HIVE San Francisco

This summer, I am interning at HIVE in San Francisco, CA. HIVE is a San Francisco General Hospital-based organization that focuses on women and couples affected by HIV. This self-described “hub of positive reproductive and sexual health” has provided preconception and prenatal care to those who are affected by HIV since 1989 and since 2004, all babies born in San Francisco have been free of HIV. HIVE also does much of their work online, hosting a website that holds plenty of resources, both for those who are HIV+ and HIV-, as well as a blog, where contributors can share their experiences with HIV, sex, pregnancy, disclosure, and PrEP, among many others. To visit their website, go to

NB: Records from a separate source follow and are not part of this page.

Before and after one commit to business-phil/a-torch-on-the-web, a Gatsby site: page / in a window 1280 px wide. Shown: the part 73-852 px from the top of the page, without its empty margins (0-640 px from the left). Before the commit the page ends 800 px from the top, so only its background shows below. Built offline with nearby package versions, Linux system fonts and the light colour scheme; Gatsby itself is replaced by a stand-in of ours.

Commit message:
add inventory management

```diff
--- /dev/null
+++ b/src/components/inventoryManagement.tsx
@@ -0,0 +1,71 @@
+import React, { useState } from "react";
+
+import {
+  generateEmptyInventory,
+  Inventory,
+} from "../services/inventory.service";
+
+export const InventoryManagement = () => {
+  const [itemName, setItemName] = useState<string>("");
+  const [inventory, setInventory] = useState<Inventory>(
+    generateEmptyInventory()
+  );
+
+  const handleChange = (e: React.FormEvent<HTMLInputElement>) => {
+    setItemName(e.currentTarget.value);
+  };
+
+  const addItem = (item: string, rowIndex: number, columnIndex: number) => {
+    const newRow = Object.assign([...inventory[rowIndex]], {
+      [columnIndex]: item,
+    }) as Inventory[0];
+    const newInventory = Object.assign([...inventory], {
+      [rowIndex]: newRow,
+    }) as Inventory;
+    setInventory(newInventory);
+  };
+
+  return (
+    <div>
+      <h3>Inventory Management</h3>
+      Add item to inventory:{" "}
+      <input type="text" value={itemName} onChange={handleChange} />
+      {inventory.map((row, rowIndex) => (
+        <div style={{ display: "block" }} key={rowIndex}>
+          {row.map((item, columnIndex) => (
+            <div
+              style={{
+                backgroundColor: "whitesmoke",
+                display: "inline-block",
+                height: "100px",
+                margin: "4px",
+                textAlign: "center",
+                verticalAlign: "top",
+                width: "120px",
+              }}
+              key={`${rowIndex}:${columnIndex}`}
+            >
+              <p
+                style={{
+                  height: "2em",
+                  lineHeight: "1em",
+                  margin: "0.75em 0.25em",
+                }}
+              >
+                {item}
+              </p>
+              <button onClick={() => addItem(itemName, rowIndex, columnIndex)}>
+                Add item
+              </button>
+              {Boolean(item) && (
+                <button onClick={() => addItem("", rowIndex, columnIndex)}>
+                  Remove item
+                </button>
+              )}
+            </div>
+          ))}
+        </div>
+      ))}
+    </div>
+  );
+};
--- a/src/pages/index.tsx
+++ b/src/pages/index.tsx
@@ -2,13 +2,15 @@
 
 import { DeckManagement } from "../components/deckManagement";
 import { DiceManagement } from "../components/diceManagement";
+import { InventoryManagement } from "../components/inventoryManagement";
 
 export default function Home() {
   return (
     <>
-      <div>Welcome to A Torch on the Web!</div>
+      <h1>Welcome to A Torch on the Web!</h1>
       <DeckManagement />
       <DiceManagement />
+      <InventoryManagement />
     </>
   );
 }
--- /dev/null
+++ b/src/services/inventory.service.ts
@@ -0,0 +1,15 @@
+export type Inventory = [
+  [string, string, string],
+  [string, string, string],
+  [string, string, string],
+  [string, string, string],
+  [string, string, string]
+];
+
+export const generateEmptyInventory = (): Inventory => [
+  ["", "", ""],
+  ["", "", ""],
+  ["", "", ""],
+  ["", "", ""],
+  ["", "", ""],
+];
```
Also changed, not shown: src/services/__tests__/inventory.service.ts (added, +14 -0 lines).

While HIVE’s multi-pronged approach to HIV care addresses many of the inequalities in reproductive and sexual wellness, one of HIVE’s main focuses is tackling the obstacles that stand in the way of one’s access to healthcare and healthcare education. HIVE recognizes HIV as an identity that coexists and intersects with other marginalized identities; for example, the ways in which people of color and folks with lower incomes are disproportionately affected by HIV. HIVE also focuses on PrEP, or pre-exposure prophylaxis, a once-a-day pill for those living without HIV to prevent HIV transmission. HIVE aims to break down the notion that PrEP is solely for one sect of HIV- folks. HIVE champions PrEP as a tool for anyone and everyone as it can relieve the stress of not always being able to express oneself sexually and safely. Read one woman’s story of how PrEP has helped her, or check out another favorite blog post.

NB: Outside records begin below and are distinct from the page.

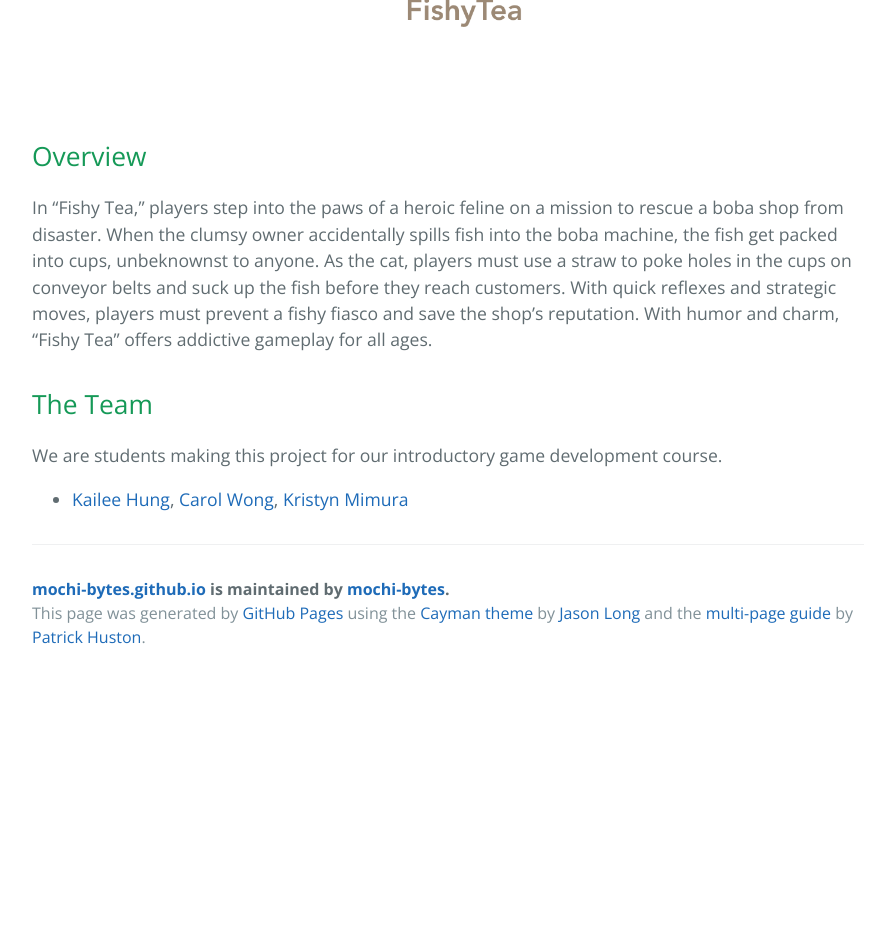
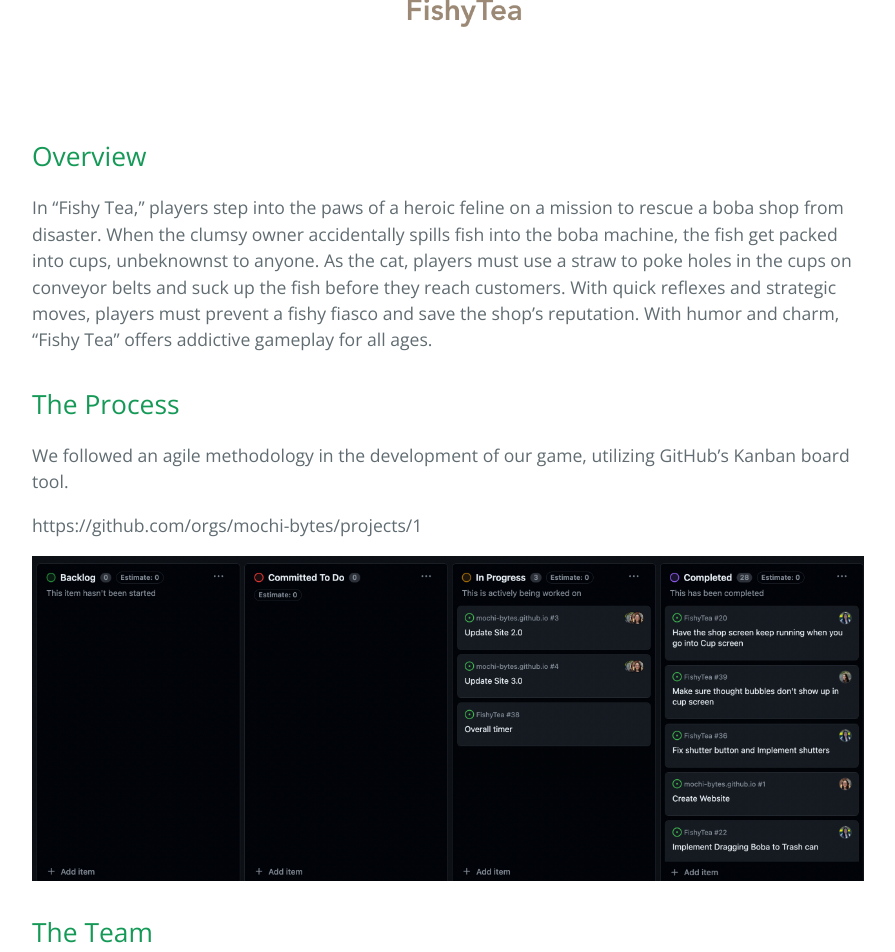
Before and after one commit to mochi-bytes/mochi-bytes.github.io, a Jekyll site: the page built from index.md, in a window 1280 px wide and 1400 px high, scrolled down 677 px. Shown: the top 952 px of the window, without its empty margins (192-1087 px from the left). Built offline with Jekyll 4.4.1, drawn with Linux system fonts in a browser that asks for light colours; before the commit the page ends 1358 px from its top, so only the background shows below that; some of the changed text lies outside the part shown.

Commit message:
Update with requirements

```diff
--- a/index.md
+++ b/index.md
@@ -10,8 +10,38 @@
 
 In "Fishy Tea," players step into the paws of a heroic feline on a mission to rescue a boba shop from disaster. When the clumsy owner accidentally spills fish into the boba machine, the fish get packed into cups, unbeknownst to anyone. As the cat, players must use a straw to poke holes in the cups on conveyor belts and suck up the fish before they reach customers. With quick reflexes and strategic moves, players must prevent a fishy fiasco and save the shop's reputation. With humor and charm, "Fishy Tea" offers addictive gameplay for all ages.
 
+## The Process
+
+We followed an agile methodology in the development of our game, utilizing GitHub's Kanban board tool.
+
+https://github.com/orgs/mochi-bytes/projects/1
+
+<img src="Assets/Kanban.png" alt="first-brainstorm" style="display: block; margin-left: auto; margin-right: auto;"/>
+
 ## The Team
 
 We are students making this project for our introductory game development course.
 
-* [Kailee Hung](https://kaileehung.github.io/), [Carol Wong](https://carolwong492.github.io/), [Kristyn Mimura](https://kristyn-mimura.github.io/)
+<div style="display: flex; text-align: center; justify-content: space-between; max-width: 500px;">
+    <div style="display: flex; flex-direction: column;">
+        <a href="https://kaileehung.github.io/" target="_blank">
+            <img src="Assets/kailee.png" height="150px" alt="Kailee Hung" style="border-radius: 5px;">
+        <div><b>Kailee Hung</b></div>
+        <div style="font-size: 0.7rem">ICS Senior<br>https://kaileehung.github.io/</div>
+        </a>
+    </div>
+    <div>
+        <a href="https://kristyn-mimura.github.io/" target="_blank">
+            <img src="Assets/kristyn.png" height="150px" alt="Kristyn Mimura" style="border-radius: 5px;">
+         <div><b>Kristyn Mimura</b></div>
+        <div style="font-size: 0.7rem">ICS Senior<br>https://kristyn-mimura.github.io/</div>
+        </a>
+    </div>
+    <div>
+        <a href="https://carolwong492.github.io/" target="_blank">
+            <img src="Assets/carol.png" height="150px" alt="Carol Wong" style="border-radius: 5px;">
+        <div><b>Carol Wong</b></div>
+        <div style="font-size: 0.7rem">ICS Senior<br>https://carolwong492.github.io/</div>
+        </a>
+    </div>
+</div>
```
Also changed, not shown: Assets/Kanban.png (added), Assets/kailee.png (added), 2 other files.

My time at HIVE consists mostly of working on a patient database, which will house information about their HIV, sexual, reproductive, and social histories. In other words, the database will allow easier access to the results of HIVE’s work. The team will be able to pull information faster for queries such as how many people were infected with HIV in their pregnancy, how many people had undetectable viral loads at delivery, and how many people were engaged in HIV care 6-12 months postpartum. The database will showcase all of the tireless efforts of the HIVE team to engage women and couples in matters of sexual and reproductive justice. This work will further the mission of HIVE—to advance sexual and reproductive wellness—by illustrating to both the HIVE team and others that their work is making a difference in the lives of their patients. 

By summer’s end, I hope to more acutely understand how HIV affects women and couples, especially in the San Francisco Bay Area. I hope to gain perspective into the lives of those whose sexuality intersects with HIV. Finally, I hope that I can turn HIVE’s manifesto into a daily practice.

Gaby Sandor